→ **Problem requirements**
Reproduce all of the data, making sure that no line differs from the original.

→ **Recorded information**
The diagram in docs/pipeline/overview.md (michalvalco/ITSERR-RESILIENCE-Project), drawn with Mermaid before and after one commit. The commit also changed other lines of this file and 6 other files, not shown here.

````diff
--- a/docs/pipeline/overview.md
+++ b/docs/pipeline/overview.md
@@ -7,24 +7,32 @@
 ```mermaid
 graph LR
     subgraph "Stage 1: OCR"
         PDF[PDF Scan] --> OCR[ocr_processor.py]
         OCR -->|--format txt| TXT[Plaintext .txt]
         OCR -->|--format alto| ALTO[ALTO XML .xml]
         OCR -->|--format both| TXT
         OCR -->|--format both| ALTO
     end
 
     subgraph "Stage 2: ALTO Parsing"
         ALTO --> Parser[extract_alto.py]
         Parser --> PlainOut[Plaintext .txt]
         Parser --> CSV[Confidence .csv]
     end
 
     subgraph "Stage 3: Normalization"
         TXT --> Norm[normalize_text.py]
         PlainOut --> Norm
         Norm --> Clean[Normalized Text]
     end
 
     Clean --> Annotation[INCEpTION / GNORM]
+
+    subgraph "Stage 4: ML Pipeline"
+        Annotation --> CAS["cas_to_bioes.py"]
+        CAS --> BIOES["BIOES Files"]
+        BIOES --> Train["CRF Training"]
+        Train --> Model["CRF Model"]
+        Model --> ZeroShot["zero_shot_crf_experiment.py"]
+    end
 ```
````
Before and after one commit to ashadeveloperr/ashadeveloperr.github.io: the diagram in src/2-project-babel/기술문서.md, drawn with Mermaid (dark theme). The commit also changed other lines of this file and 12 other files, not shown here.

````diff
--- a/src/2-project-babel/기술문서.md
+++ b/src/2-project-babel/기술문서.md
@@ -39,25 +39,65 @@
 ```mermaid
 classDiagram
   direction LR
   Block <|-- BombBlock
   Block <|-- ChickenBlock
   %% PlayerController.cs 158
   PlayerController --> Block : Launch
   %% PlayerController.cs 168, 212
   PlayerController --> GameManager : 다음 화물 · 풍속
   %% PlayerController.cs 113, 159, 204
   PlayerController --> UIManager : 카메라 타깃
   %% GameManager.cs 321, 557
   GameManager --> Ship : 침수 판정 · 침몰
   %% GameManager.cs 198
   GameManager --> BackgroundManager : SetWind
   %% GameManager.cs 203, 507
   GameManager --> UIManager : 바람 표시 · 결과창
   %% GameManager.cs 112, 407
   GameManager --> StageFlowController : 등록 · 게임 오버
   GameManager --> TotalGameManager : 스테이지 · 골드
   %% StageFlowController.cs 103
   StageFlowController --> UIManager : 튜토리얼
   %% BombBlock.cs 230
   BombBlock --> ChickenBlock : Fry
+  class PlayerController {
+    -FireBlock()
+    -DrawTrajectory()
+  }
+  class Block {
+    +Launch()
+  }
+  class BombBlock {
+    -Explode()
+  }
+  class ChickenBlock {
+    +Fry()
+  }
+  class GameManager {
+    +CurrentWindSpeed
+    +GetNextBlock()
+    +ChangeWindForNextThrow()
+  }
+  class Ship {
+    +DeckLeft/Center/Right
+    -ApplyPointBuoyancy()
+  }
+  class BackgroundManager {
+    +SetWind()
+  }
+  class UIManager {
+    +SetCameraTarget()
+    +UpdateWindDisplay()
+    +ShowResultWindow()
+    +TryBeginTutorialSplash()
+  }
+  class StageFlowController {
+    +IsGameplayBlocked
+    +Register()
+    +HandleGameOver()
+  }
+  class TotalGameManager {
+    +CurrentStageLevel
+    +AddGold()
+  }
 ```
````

→ **Result**
The diagram in docs/pipeline/overview.md (michalvalco/ITSERR-RESILIENCE-Project), drawn with Mermaid before and after one commit. The commit also changed other lines of this file and 6 other files, not shown here.

````diff
--- a/docs/pipeline/overview.md
+++ b/docs/pipeline/overview.md
@@ -7,24 +7,32 @@
 ```mermaid
 graph LR
     subgraph "Stage 1: OCR"
         PDF[PDF Scan] --> OCR[ocr_processor.py]
         OCR -->|--format txt| TXT[Plaintext .txt]
         OCR -->|--format alto| ALTO[ALTO XML .xml]
         OCR -->|--format both| TXT
         OCR -->|--format both| ALTO
     end
 
     subgraph "Stage 2: ALTO Parsing"
         ALTO --> Parser[extract_alto.py]
         Parser --> PlainOut[Plaintext .txt]
         Parser --> CSV[Confidence .csv]
     end
 
     subgraph "Stage 3: Normalization"
         TXT --> Norm[normalize_text.py]
         PlainOut --> Norm
         Norm --> Clean[Normalized Text]
     end
 
     Clean --> Annotation[INCEpTION / GNORM]
+
+    subgraph "Stage 4: ML Pipeline"
+        Annotation --> CAS["cas_to_bioes.py"]
+        CAS --> BIOES["BIOES Files"]
+        BIOES --> Train["CRF Training"]
+        Train --> Model["CRF Model"]
+        Model --> ZeroShot["zero_shot_crf_experiment.py"]
+    end
 ```
````
Before and after one commit to ashadeveloperr/ashadeveloperr.github.io: the diagram in src/2-project-babel/기술문서.md, drawn with Mermaid (dark theme). The commit also changed other lines of this file and 12 other files, not shown here.

````diff
--- a/src/2-project-babel/기술문서.md
+++ b/src/2-project-babel/기술문서.md
@@ -39,25 +39,65 @@
 ```mermaid
 classDiagram
   direction LR
   Block <|-- BombBlock
   Block <|-- ChickenBlock
   %% PlayerController.cs 158
   PlayerController --> Block : Launch
   %% PlayerController.cs 168, 212
   PlayerController --> GameManager : 다음 화물 · 풍속
   %% PlayerController.cs 113, 159, 204
   PlayerController --> UIManager : 카메라 타깃
   %% GameManager.cs 321, 557
   GameManager --> Ship : 침수 판정 · 침몰
   %% GameManager.cs 198
   GameManager --> BackgroundManager : SetWind
   %% GameManager.cs 203, 507
   GameManager --> UIManager : 바람 표시 · 결과창
   %% GameManager.cs 112, 407
   GameManager --> StageFlowController : 등록 · 게임 오버
   GameManager --> TotalGameManager : 스테이지 · 골드
   %% StageFlowController.cs 103
   StageFlowController --> UIManager : 튜토리얼
   %% BombBlock.cs 230
   BombBlock --> ChickenBlock : Fry
+  class PlayerController {
+    -FireBlock()
+    -DrawTrajectory()
+  }
+  class Block {
+    +Launch()
+  }
+  class BombBlock {
+    -Explode()
+  }
+  class ChickenBlock {
+    +Fry()
+  }
+  class GameManager {
+    +CurrentWindSpeed
+    +GetNextBlock()
+    +ChangeWindForNextThrow()
+  }
+  class Ship {
+    +DeckLeft/Center/Right
+    -ApplyPointBuoyancy()
+  }
+  class BackgroundManager {
+    +SetWind()
+  }
+  class UIManager {
+    +SetCameraTarget()
+    +UpdateWindDisplay()
+    +ShowResultWindow()
+    +TryBeginTutorialSplash()
+  }
+  class StageFlowController {
+    +IsGameplayBlocked
+    +Register()
+    +HandleGameOver()
+  }
+  class TotalGameManager {
+    +CurrentStageLevel
+    +AddGold()
+  }
 ```
````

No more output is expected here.